New research out of York University is the first to provide direct evidence of how similar memories with overlapping details are differentiated by the human brain.
A new study study exploring the role of mindfulness and exercise in improving employee health is seeking participants. Participants will take part in a supervised walking and/or walking and meditation program.
New research out of York University reports that young elite-level athletes who have suffered a concussion may have lingering neurological consequences that affect their movement control.
Lassonde professor Nima Tabatabaei’s paper, recently published in the Journal of Biomedical Optics, presents a new low-cost imaging device for early detection of tooth cavities.
While fruit flies may seem simple, these common visitors to the fruit bowl can drastically alter their gene expression and metabolism to respond to temperature changes in their environment. The finding is important because understanding how insects tolerate changes in temperature is a crucial step in protecting and controlling insects worldwide.
Two York University professors, Tamara Daly and Pat Armstrong, are on a team of researchers from across Canada that received $2 million to study quality of life of seniors living in residential long-term care settings, their caregivers and supporters.
Researchers were successful in identifying possible factors that cause obese breast cancer patients to be worse off than lean patients. The research also points to exercise, which has none of the harmful side effects that are associated with many cancer drugs, as being a potentially beneficial therapy for obese breast cancer patients.
Lassonde Professor Tom McElroy has received the 2015 Patterson Distinguished Service Medal, awarded in a ceremony on May 31 at the annual Canadian Meteorological and Oceonographic Society congress meeting in Fredericton, NB. The medal recognizes outstanding work in meteorology by a Canadian.
A national not-for-profit affiliated with York University’s Osgoode Hall Law School has found that legal problems cost Canadians billions and also affect their health and wellbeing. The study found that within a three-year period, almost half of Canadian adults experience at least one civil or family justice problem that they consider serious.

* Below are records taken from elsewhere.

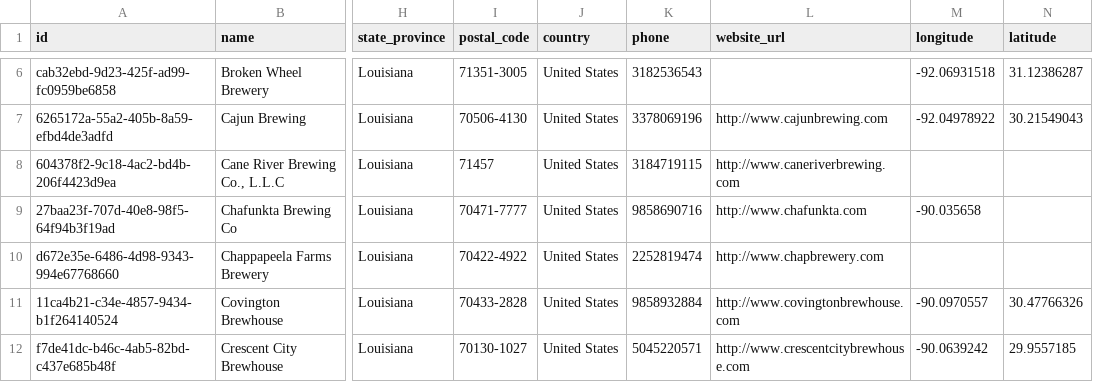
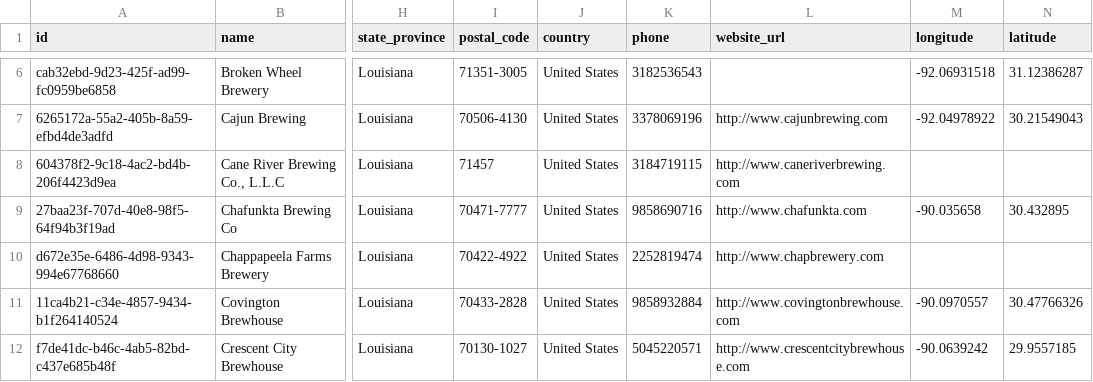
Before and after one commit to Wi5ARD/openbrewerydb, a CSV file: data/united-states/louisiana.csv, drawn as a sheet; only a part is shown, gaps mark what is left out; the diff names each change by its address in the sheet, - before the commit and + after, or states it on an @@ line.

Commit message:
Update louisiana.csv
Added Latitude to Chafunkta Brewing...

```diff
--- a/data/united-states/louisiana.csv
+++ b/data/united-states/louisiana.csv
-N9 (latitude): (empty)
+N9 (latitude): 30.432895
```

Faculty of Science Professor Jianhong Wu and Postdoctoral Fellow Yawen Xu participated in the Research Matters Parliament Hill Pop-Up Research Park, which took place May 18. They presented information on their project, which uses data to build predictive models for informing behaviour changes that can lead improved wellness.